Among the lines of the data, copy those that hold "augmente".

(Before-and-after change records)
┄┄┄┄┄┄┄┄┄┄

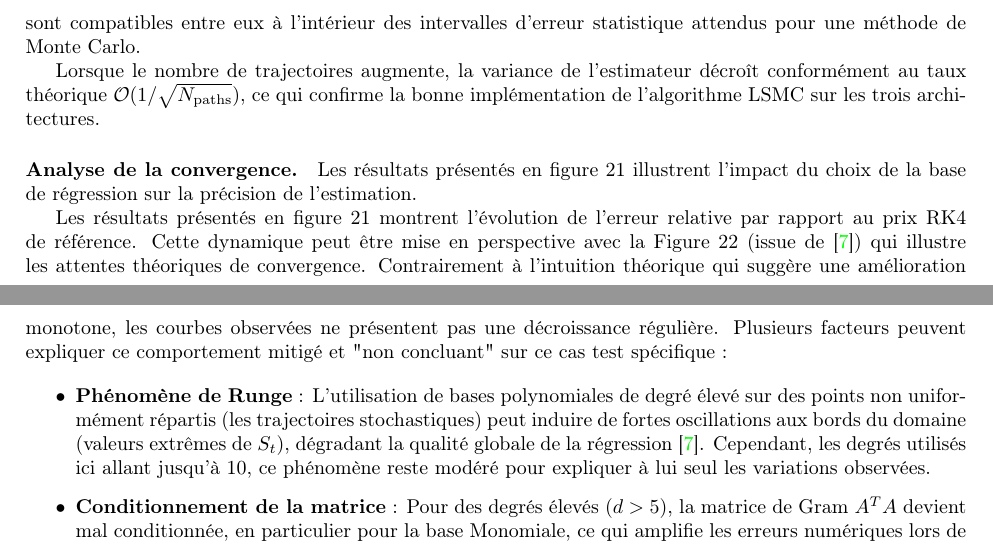
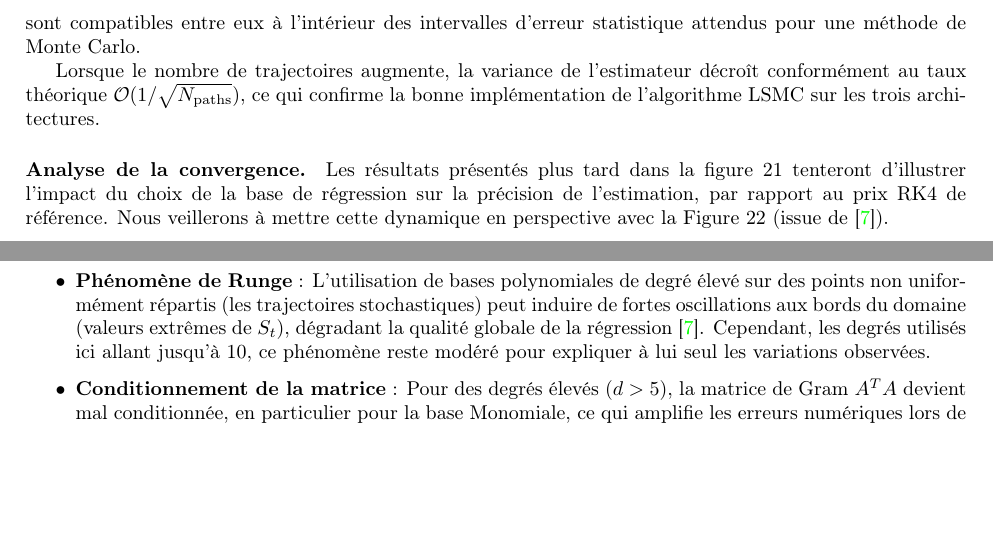
Before and after one commit to FlorianBarbe/CUDA-Implementation-of-the-Longstaff-Schwartz-Method-for-American-Option-Pricing, a LaTeX document (Rapport/Rapport.tex): two parts of pages 19 and 20 of 42 before the commit and two parts of pages 19 and 28 of 43 after it, joined at a grey line, cut so that both start at the same text, the shorter picture padded with empty space. Compiled offline with pdfLaTeX.

Commit message:
Final check: Recompilation forcée du rapport

```diff
--- a/Rapport/Rapport.tex
+++ b/Rapport/Rapport.tex
@@ -635,17 +635,9 @@ conformément au taux théorique $\mathcal{O}(1/\sqrt{N_{\text{paths}}})$, ce qu
 confirme la bonne implémentation de l’algorithme LSMC sur les trois architectures.
 
 \paragraph{Analyse de la convergence.}
-Les résultats présentés en figure 21 illustrent l'impact du choix de la base de régression sur la précision de l'estimation.
+Les résultats présentés plus tard dans la figure~\ref{fig:degree_convergence_full} tenteront d'illustrer l'impact du choix de la base de régression sur la précision de l'estimation,
+par rapport au prix RK4 de référence. Nous veillerons à mettre cette dynamique en perspective avec la Figure~\ref{fig:basis_comparison} (issue de \cite{Benguigui}).
 
-Les résultats présentés en figure~\ref{fig:degree_convergence_full} montrent l'évolution de l'erreur relative par rapport au prix RK4 de référence. Cette dynamique peut être mise en perspective avec la Figure~\ref{fig:basis_comparison} (issue de \cite{Benguigui}) qui illustre les attentes théoriques de convergence. Contrairement à l'intuition théorique qui suggère une amélioration monotone, les courbes observées ne présentent pas une décroissance régulière. Plusieurs facteurs peuvent expliquer ce comportement mitigé et "non concluant" sur ce cas test spécifique :
-
-\begin{itemize}
-    \item \textbf{Phénomène de Runge} : L'utilisation de bases polynomiales de degré élevé sur des points non uniformément répartis (les trajectoires stochastiques) peut induire de fortes oscillations aux bords du domaine (valeurs extrêmes de $S_t$), dégradant la qualité globale de la régression \cite{Benguigui}. Cependant, les degrés utilisés ici allant jusqu'à 10, ce phénomène reste modéré pour expliquer à lui seul les variations observées.
-    \item \textbf{Conditionnement de la matrice} : Pour des degrés élevés ($d > 5$), la matrice de Gram $A^T A$ devient mal conditionnée, en particulier pour la base Monomiale, ce qui amplifie les erreurs numériques lors de la résolution du système linéaire. Bien que les bases orthogonales (Laguerre, Hermite) soient censées atténuer ce problème, le bruit de Monte Carlo semble ici dominer les gains théoriques.
-    \item \textbf{Compromis Biais-Variance} : Augmenter le degré réduit le biais de modélisation (capacité à fitter la "vraie" fonction de continuation) mais augmente la variance de l'estimateur, car le modèle capture le bruit statistique des trajectoires (sur-apprentissage).
-\end{itemize}
-
-Il serait également pertinent de comparer ces résultats avec des schémas d'Euler explicite ou implicite, la méthode RK4 pouvant présenter des instabilités dans certains régimes stochastiques.
 
 \subsection{Performances CPU séquentiel}
 
@@ -933,6 +925,13 @@ La figure 21 illustre l'impact du choix de la base de régression sur la précis
 \end{figure}
 
 \paragraph{Analyse de la convergence (Figure~\ref{fig:degree_convergence_full}).}
+
+\begin{itemize}
+    \item \textbf{Phénomène de Runge} : L'utilisation de bases polynomiales de degré élevé sur des points non uniformément répartis (les trajectoires stochastiques) peut induire de fortes oscillations aux bords du domaine (valeurs extrêmes de $S_t$), dégradant la qualité globale de la régression \cite{Benguigui}. Cependant, les degrés utilisés ici allant jusqu'à 10, ce phénomène reste modéré pour expliquer à lui seul les variations observées.
+    \item \textbf{Conditionnement de la matrice} : Pour des degrés élevés ($d > 5$), la matrice de Gram $A^T A$ devient mal conditionnée, en particulier pour la base Monomiale, ce qui amplifie les erreurs numériques lors de la résolution du système linéaire. Bien que les bases orthogonales (Laguerre, Hermite) soient censées atténuer ce problème, le bruit de Monte Carlo semble ici dominer les gains théoriques.
+    \item \textbf{Compromis Biais-Variance} : Augmenter le degré réduit le biais de modélisation (capacité à fitter la "vraie" fonction de continuation) mais augmente la variance de l'estimateur, car le modèle capture le bruit statistique des trajectoires (sur-apprentissage).
+\end{itemize}
+
 Les résultats présentés en figure~\ref{fig:degree_convergence_full} montrent l'évolution de l'erreur relative par rapport au prix RK4 de référence. Cette dynamique peut être mise en perspective avec la Figure~\ref{fig:basis_comparison} (issue de \cite{ArealParallelMethods}) qui illustre les attentes théoriques de convergence.
 Contrairement à l'intuition théorique qui suggère une amélioration monotone, les courbes observées ne présentent pas une décroissance régulière.
 Plusieurs facteurs peuvent expliquer ce comportement mitigé et "non concluant" sur ce cas test spécifique :
```
Also changed, not shown: Rapport/Rapport.tex (2 more changed lines).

┄┄┄┄┄┄┄┄┄┄

_WRITTEN ANSWER_.
-    \item \textbf{Compromis Biais-Variance} : Augmenter le degré réduit le biais de modélisation (capacité à fitter la "vraie" fonction de continuation) mais augmente la variance de l'estimateur, car le modèle capture le bruit statistique des trajectoires (sur-apprentissage).
+    \item \textbf{Compromis Biais-Variance} : Augmenter le degré réduit le biais de modélisation (capacité à fitter la "vraie" fonction de continuation) mais augmente la variance de l'estimateur, car le modèle capture le bruit statistique des trajectoires (sur-apprentissage).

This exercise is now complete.